The International Testing Agency revealed to CNNMoney Switzerland today that it is exploring the use of blockchain for the 2020 Summer Olympics in Tokyo. The independent organization based in Lausanne is working on a prototype with blockchain firm BlockFactory to see how the technology can be used to fight doping. “I think it’s ambitious to have it ready by Tokyo, but we are there to be ambitious,” says Benjamin Cohen, director general of the ITA. The agency has chosen to focus on Therapeutic Use Exemption, or TUE, which states that athletes can take prohibited substances if they have a medical reason. The ITA is trying to digitize this process so that any of the documents uploaded can’t be forged. “Blockchain can be one of the answers,” Cohen says. On the partnership with BlockFactory, Cohen says: “Today I am pretty sure that we can reach a satisfactory solution where we can have some of the processes secured at a reasonable cost.”

May 31: What happened in blockchain this week?
Global blockchain accelerator Blockchain Propulsion backed by Switzerland Global Enterprise launches in Crypto Valley, Cryptix eyes blockchain-based electronic money, and swissnex India and Presence Switzerland organize a Swiss blockchain tour for an Indian delegation.

The race to attract the next big blockchain idea in Switzerland

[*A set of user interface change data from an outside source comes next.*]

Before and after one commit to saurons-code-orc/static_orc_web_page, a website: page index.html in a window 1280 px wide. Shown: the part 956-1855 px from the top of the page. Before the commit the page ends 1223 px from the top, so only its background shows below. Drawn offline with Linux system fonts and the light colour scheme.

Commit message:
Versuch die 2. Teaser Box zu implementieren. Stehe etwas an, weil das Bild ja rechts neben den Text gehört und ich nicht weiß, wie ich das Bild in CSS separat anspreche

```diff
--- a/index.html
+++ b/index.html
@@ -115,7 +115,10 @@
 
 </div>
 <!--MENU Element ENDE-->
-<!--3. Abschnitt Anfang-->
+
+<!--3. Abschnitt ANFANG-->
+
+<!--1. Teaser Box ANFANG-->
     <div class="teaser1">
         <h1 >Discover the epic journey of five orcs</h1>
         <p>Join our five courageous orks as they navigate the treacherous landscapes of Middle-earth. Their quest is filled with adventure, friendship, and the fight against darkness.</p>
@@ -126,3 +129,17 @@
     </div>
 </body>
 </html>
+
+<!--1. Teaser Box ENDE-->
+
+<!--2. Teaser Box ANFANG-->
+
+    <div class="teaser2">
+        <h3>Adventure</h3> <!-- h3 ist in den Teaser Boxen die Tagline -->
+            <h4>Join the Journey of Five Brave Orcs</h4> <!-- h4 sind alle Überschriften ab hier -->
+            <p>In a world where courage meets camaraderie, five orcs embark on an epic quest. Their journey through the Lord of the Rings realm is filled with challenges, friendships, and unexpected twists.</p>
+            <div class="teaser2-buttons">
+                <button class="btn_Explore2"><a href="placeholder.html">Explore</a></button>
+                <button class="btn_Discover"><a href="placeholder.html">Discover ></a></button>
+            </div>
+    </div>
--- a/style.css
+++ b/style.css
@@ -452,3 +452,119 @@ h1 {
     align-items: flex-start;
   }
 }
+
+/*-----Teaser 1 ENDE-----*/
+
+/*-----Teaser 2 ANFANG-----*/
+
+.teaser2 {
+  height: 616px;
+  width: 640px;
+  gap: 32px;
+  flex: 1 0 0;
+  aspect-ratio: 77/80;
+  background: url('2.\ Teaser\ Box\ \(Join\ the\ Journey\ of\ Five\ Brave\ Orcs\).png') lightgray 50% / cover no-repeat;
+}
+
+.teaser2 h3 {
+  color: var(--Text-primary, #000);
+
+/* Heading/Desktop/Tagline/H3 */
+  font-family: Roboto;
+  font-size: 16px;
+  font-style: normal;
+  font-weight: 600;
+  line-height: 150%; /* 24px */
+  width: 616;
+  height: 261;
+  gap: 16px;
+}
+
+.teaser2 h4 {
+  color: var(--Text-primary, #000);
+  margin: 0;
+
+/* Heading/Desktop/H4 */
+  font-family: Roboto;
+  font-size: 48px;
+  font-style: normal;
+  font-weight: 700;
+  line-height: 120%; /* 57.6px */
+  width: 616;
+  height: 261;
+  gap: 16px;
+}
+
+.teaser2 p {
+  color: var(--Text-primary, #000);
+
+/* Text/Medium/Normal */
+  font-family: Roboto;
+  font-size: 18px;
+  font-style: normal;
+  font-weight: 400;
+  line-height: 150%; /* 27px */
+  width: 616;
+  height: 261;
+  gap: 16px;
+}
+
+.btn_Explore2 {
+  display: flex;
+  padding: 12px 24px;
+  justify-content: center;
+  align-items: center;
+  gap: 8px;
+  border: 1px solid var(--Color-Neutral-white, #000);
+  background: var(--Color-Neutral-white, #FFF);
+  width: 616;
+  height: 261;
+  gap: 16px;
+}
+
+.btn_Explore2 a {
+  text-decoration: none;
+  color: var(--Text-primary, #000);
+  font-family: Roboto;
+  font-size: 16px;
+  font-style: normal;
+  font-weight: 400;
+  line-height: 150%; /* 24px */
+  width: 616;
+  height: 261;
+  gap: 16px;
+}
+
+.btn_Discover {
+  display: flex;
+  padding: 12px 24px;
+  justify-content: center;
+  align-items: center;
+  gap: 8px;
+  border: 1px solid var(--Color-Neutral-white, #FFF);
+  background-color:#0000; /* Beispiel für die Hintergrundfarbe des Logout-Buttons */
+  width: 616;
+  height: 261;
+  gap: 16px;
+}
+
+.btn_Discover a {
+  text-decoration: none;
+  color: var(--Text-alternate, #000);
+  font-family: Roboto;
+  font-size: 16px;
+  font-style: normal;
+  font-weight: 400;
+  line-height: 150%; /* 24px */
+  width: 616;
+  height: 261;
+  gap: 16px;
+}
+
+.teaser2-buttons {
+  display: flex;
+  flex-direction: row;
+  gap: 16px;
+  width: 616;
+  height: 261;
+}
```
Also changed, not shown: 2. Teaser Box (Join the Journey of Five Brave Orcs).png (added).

A new global blockchain accelerator has launched in Crypto Valley, backed by the cantons of Zug and Uri, and the Greater Zurich Area. Stefan Deiss, the founder and CEO of Blockchain Propulsion, says that the aim is to onboard 100 blockchain projects over the next five years across 15 to 18 hubs around the world.